joelav (author)  Rombie1 year ago
My profile has a link to my shop. I am out of stock on the heads now but should be getting more soon.
a.steidl1 year ago
Wow, I never thought of using cyanoacrylic as a finish before. I've used nitrocellulose, and love it, but it doesn't seem to like water too much after time.
joelav (author)  a.steidl1 year ago
It only works well on a lathe and on smaller items. I make badger brushes as well and finish them with CA. With enough coats, it's 100% waterproof. Just be careful because it is a very hard finish (like nitro) and can crack if you hit it just right.
a.steidl1 year ago
Very nice instructible, mate. Love woodworking, and need a lathe soon. :)
joelav (author)  a.steidl1 year ago
Lathes are fun. The learning curve is not very steep. Just beware that the supporting equipment like chisels, chucks, sharpening equipment, and centers can easily exceed the cost of the lathe itself.
a.steidl1 year ago
Dang that's pretty, after 12k grit! :)
abrannan1 year ago

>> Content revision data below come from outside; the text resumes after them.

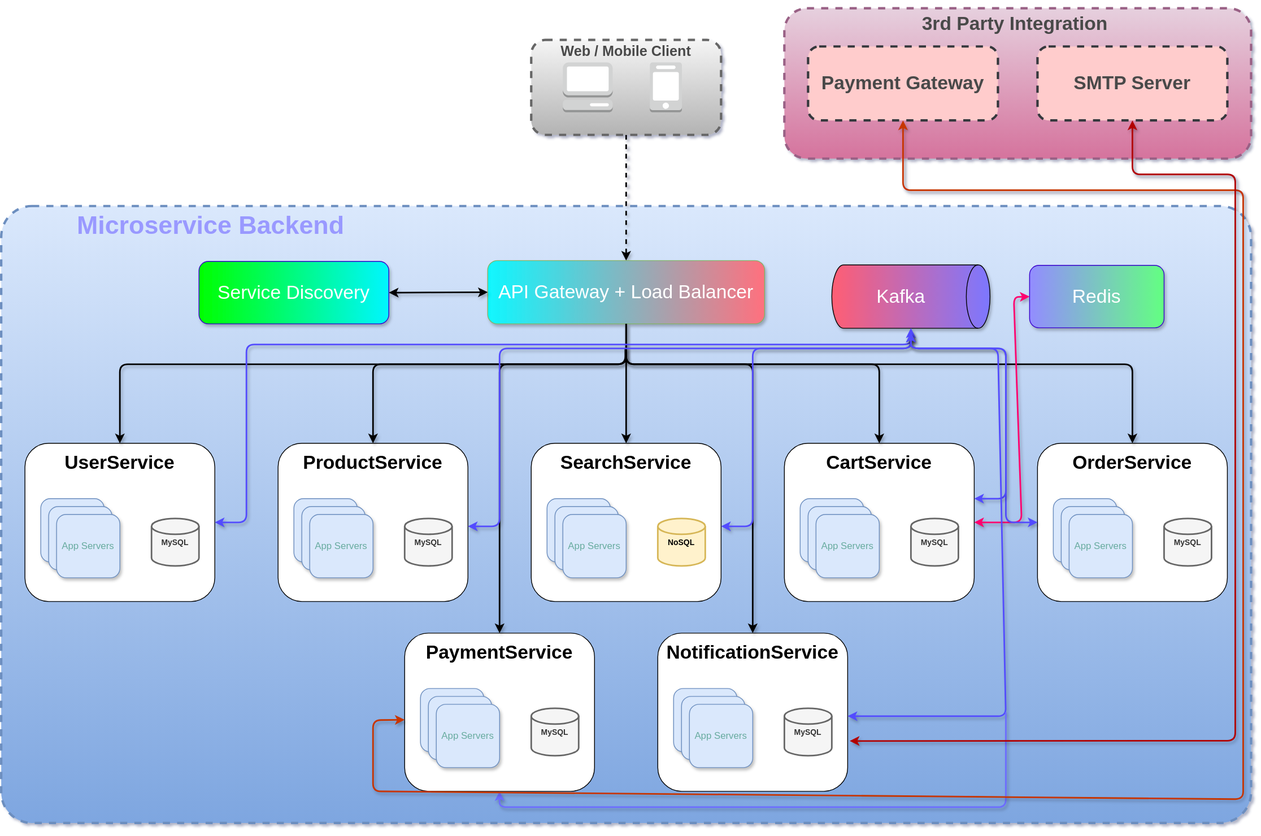
Above: design-docs/high-level-design/high-level-design.drawio.svg in sridharpatil047/ecom (draw.io), before the change. Source tidied: cells renumbered, new cells last; positions are measured from the earlier drawing's top-left corner, leaving out a move shared by most shapes.
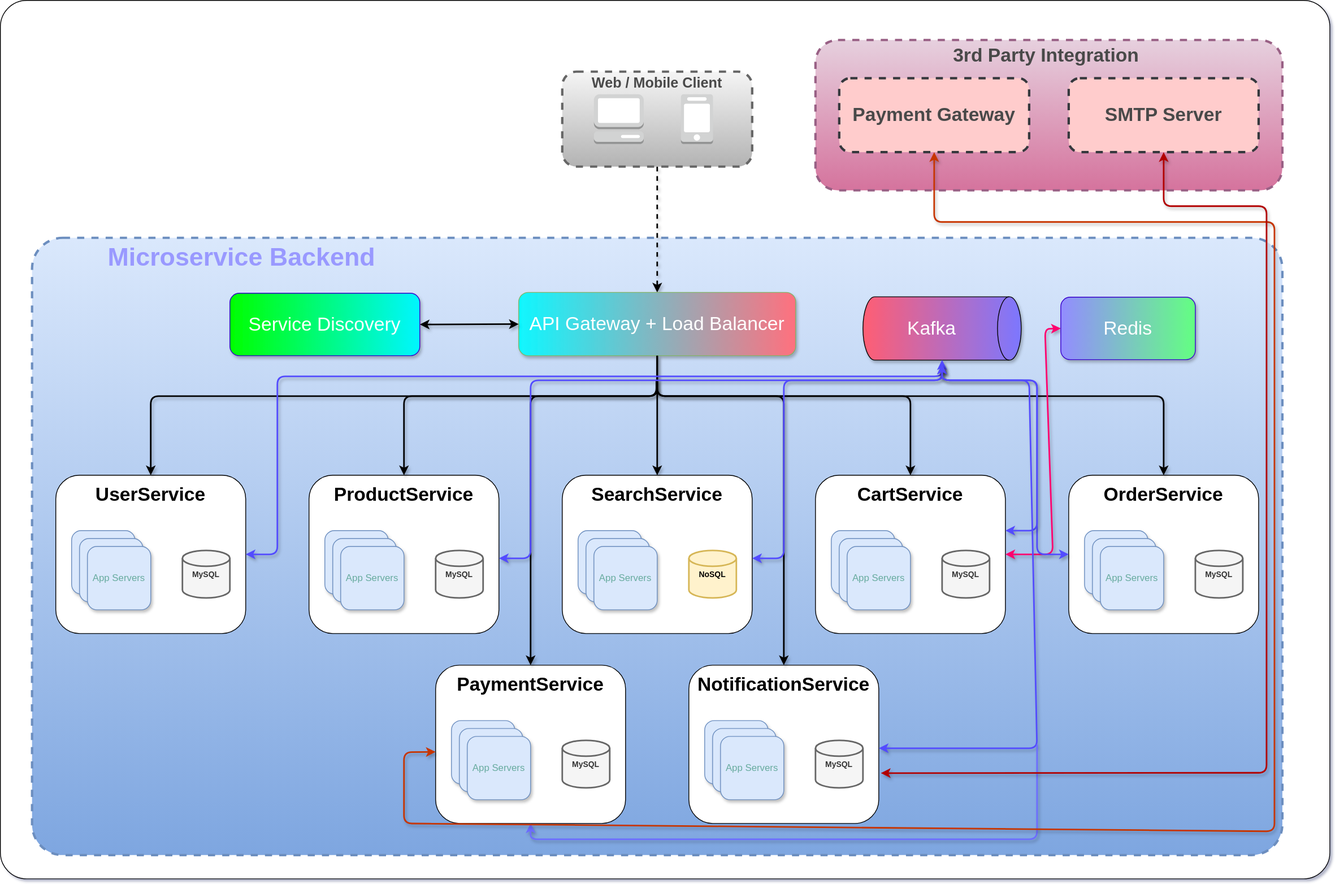
After the change.

What changed in the source:
```diff
@@ -2,6 +2,9 @@
   <root>
     <mxCell id="0" />
     <mxCell id="1" parent="0" />
+    <mxCell id="74" style="rounded=1;whiteSpace=wrap;html=1;arcSize=3;" parent="1" vertex="1">
+      <mxGeometry x="-40" y="-50" width="1680" height="1110" as="geometry" />
+    </mxCell>
     <mxCell id="2" value="&lt;h1 style=&quot;padding-bottom: 730px; padding-right: 1050px;&quot;&gt;&lt;font style=&quot;color: rgb(153, 153, 255); font-size: 32px;&quot;&gt;Microservice Backend&lt;/font&gt;&lt;/h1&gt;" style="rounded=1;whiteSpace=wrap;html=1;dashed=1;strokeWidth=3;strokeColor=#6c8ebf;fillColor=#dae8fc;gradientColor=#7ea6e0;arcSize=5;" parent="1" vertex="1">
       <mxGeometry y="250" width="1580" height="780" as="geometry" />
     </mxCell>
```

Since you've got extra material, why not drill the hole a bit deeper, and run it with a drive center? Seems like you'd have to worry less about splitting with the dead center, and the I Italy rounding would be easier.
joelav (author)  abrannan1 year ago
I did for the first few. It's really hard to keep the top square and the hole perfectly centered with a drive spur. The dead center doesn't split the wood, when you try to drive the receiver in an off center hole is when splitting happens. Plus CA finishing is almost impossible with parts at both ends
eblackman11 year ago
well done sir, well done!
neo716651 year ago
Looks great. I use a Fatboy that was me grandpas but been thinking of making one. Next on my list right now is an acrylic badger brush. I just gotta get a lathe first lol.
8bitMisfit1 year ago
That's awesome. I've seen razors out there like that cost $50 and up. great instructable.
Rombie1 year ago
Beautiful work. You should be selling these. I drop $40 a month on blades, it's a joke.
joelav (author)  Rombie1 year ago
I do sell them. I am out of stock now and need to order more heads. Not only are cartridges so expensive, a double edge razor gives you a much better shave with less irritation. I thoroughly enjoy shaving now